I wish this book had been out when I was first trying to get my hands around the field!  If you are new to the area Lorge provides a very workable single volume introduction to practically everything you want to know about the Chinese martial arts in under 250 pages.  Sure I have a couple of issues with this book, but creating a single volume introduction with that much information in so few pages is just a remarkable achievement.  Strong work.

2. Brian Kennedy and Elizabeth Guo. “Chapter 4: Chinese Martial Arts Historians.” In Chinese Martial Arts Training Manuals.  Blue Snake Books. 2005.
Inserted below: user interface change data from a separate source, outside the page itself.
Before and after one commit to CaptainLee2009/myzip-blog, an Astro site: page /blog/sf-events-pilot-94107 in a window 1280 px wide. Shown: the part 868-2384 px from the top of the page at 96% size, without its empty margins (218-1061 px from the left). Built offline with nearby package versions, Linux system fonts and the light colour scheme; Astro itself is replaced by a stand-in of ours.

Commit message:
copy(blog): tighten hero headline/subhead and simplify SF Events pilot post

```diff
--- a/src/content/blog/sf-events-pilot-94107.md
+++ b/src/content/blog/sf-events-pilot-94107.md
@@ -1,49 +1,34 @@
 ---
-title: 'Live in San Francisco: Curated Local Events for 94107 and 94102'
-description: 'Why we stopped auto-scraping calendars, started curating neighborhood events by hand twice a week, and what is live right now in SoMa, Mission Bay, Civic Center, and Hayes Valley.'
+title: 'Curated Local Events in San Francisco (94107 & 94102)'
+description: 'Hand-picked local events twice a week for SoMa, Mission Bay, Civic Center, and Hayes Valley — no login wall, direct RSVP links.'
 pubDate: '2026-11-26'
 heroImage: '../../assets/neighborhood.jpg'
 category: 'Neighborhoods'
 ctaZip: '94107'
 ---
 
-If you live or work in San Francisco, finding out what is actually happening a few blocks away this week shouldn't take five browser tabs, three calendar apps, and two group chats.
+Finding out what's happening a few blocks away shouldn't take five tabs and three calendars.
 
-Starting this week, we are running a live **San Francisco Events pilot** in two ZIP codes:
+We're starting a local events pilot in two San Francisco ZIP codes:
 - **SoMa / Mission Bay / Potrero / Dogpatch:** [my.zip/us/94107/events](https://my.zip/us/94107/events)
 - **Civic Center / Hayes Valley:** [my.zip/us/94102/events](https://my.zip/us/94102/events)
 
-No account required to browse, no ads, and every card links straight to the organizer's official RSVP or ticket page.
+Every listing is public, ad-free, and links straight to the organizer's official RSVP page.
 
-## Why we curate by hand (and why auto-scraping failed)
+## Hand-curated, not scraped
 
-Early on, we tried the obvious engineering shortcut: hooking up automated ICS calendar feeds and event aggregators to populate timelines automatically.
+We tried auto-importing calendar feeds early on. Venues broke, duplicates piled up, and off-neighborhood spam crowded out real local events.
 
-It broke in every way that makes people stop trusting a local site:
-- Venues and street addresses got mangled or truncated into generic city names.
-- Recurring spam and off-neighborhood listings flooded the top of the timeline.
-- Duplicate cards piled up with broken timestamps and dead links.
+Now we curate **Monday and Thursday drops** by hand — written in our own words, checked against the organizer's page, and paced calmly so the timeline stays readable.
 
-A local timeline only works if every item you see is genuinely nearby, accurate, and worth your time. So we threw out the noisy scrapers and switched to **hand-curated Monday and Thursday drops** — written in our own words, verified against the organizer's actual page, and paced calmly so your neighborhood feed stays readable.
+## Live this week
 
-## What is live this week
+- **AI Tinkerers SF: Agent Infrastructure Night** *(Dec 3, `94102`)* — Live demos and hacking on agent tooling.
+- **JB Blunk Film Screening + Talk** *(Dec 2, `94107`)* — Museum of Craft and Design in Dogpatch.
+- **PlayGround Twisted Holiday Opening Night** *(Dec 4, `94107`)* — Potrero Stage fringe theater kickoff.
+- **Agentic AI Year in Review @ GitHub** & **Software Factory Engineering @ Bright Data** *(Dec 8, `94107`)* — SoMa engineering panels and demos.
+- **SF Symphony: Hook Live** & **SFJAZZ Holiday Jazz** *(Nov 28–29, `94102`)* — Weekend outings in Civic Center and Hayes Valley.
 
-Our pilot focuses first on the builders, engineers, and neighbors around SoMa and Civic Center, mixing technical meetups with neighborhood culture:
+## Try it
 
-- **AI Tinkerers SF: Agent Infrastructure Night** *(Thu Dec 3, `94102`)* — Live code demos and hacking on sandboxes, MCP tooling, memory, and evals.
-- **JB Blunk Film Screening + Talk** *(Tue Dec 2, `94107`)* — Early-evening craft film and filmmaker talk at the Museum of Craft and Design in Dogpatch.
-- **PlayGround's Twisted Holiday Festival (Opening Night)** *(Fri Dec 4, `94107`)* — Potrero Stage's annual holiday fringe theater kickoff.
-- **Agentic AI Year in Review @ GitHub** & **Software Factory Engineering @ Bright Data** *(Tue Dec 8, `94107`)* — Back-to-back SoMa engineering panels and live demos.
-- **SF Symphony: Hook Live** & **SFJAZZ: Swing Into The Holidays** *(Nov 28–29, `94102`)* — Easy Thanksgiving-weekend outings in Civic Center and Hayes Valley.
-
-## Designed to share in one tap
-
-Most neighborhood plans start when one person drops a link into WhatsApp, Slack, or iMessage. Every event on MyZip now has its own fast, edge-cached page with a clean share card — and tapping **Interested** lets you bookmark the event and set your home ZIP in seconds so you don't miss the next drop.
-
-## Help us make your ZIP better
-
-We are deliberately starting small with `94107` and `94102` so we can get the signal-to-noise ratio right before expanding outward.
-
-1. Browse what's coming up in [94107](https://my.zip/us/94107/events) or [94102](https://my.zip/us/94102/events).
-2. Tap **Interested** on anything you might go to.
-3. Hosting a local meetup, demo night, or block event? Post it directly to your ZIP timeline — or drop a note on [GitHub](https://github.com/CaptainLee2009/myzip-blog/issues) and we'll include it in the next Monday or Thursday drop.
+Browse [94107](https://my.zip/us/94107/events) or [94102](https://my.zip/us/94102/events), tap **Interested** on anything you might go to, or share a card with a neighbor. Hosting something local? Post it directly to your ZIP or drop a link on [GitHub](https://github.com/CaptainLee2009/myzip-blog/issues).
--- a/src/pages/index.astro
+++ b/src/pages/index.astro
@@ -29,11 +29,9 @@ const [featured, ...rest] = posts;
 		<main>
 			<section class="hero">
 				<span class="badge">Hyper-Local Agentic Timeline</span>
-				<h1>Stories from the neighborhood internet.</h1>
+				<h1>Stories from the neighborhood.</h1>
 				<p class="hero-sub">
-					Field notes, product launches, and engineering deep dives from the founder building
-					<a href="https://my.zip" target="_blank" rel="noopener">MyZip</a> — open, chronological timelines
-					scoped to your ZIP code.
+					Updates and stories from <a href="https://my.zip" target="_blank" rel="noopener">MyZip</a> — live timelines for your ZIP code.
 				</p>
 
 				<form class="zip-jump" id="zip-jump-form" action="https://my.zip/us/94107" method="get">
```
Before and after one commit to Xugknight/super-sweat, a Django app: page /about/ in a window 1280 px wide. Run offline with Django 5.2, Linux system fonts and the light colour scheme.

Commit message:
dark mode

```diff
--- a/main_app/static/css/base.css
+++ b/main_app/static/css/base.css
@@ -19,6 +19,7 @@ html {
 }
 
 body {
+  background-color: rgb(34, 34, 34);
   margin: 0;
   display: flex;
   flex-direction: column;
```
Again, very minor quibbles aside the entire first half of this book is a great introduction to the field of Chinese Martial Studies that should be accessible to anyone.  I can’t begin to count the number of times I have photocopied this material for students and research assistants.  I choose chapter 4 because it provides a great introduction to the early (pre WWII) Chinese language academic literature on the martial arts which is basically inaccessible to most students in the west, but is still very important to know about.

3. Andrew D. Morris. “Chapter 7: From Martial Arts to National Skills: The Construction of a Modern Indigenous Physical Culture, 1912-1937.” in The Marrow of the Nation. University of California Press. 2004.

This chapter is a great place to go next after reading Kennedy and Guo.  Morris has done the field a huge service by excavating the 1930s dialogue about the fate of the traditional martial arts out of old newspapers, magazines and journals, all of which are basically inaccessible without spending some serious time in rare book collections in China.  It also seems that Morris’ work ends up in a lot of secondary sources (like magazine articles) without proper credit being given.  More people should read the original.  He has perhaps the best brief overviews of the Jingwu (Pure Martial) and Guoshu (National Arts) movements available in the literature.

4. Stanley Henning. “The Martial Arts in Chinese Physical Culture, 1865-1965.” In Green and Svinth (eds) Martial Arts in the Modern World.  Praeger. 2003.

Henning offers a very solid overview of the evolution of modern Chinese martial arts.  His approach is similar to Lorge and it is easy to see the influence between the two.  I like this piece because you can achieve a certain level of focus in a well-crafted essay that is just not possible in a volume.  Also, the edited volume where this essay was published is a wonderful example of the possibilities available to creative researchers in the modern field of martial studies as a whole.

5. Meir Shahar. The Shaolin Monastery: History, Religion and the Chinese Martial Arts. University of Hawai’i Press.  2008.

Looking back over my list I saw a lot of discussion of the modern era.  So for my final selection I am going old school.  As a matter of fact, you just can’t get any more “old school” than the Shaolin Temple.  This highly readable volume documents the martial traditions of what is probably China’s most venerated Kung Fu institution.  It also looks at the evolution of the Shaolin mythology and the reality of their fighting arts in the Ming and Qing dynasties.  I have read it multiple times and for my money this is the best book out there in the field of Chinese martial studies right now.  I can’t wait to see Shahar’s upcoming research of the myth of the southern Shaolin temple (spoiler alert: no, it never existed.)

Ok, so that is my starter list of books, chapters and articles to introduce someone to the field of Chinese martial studies.  How did I do?  To historical perhaps?  Maybe I need some ethnography, or critical theory?  What would be on your list?

So what do you read? Photo Credit Alex Judkins. Scene on the Street (SOS) Photography. Thanks Alex!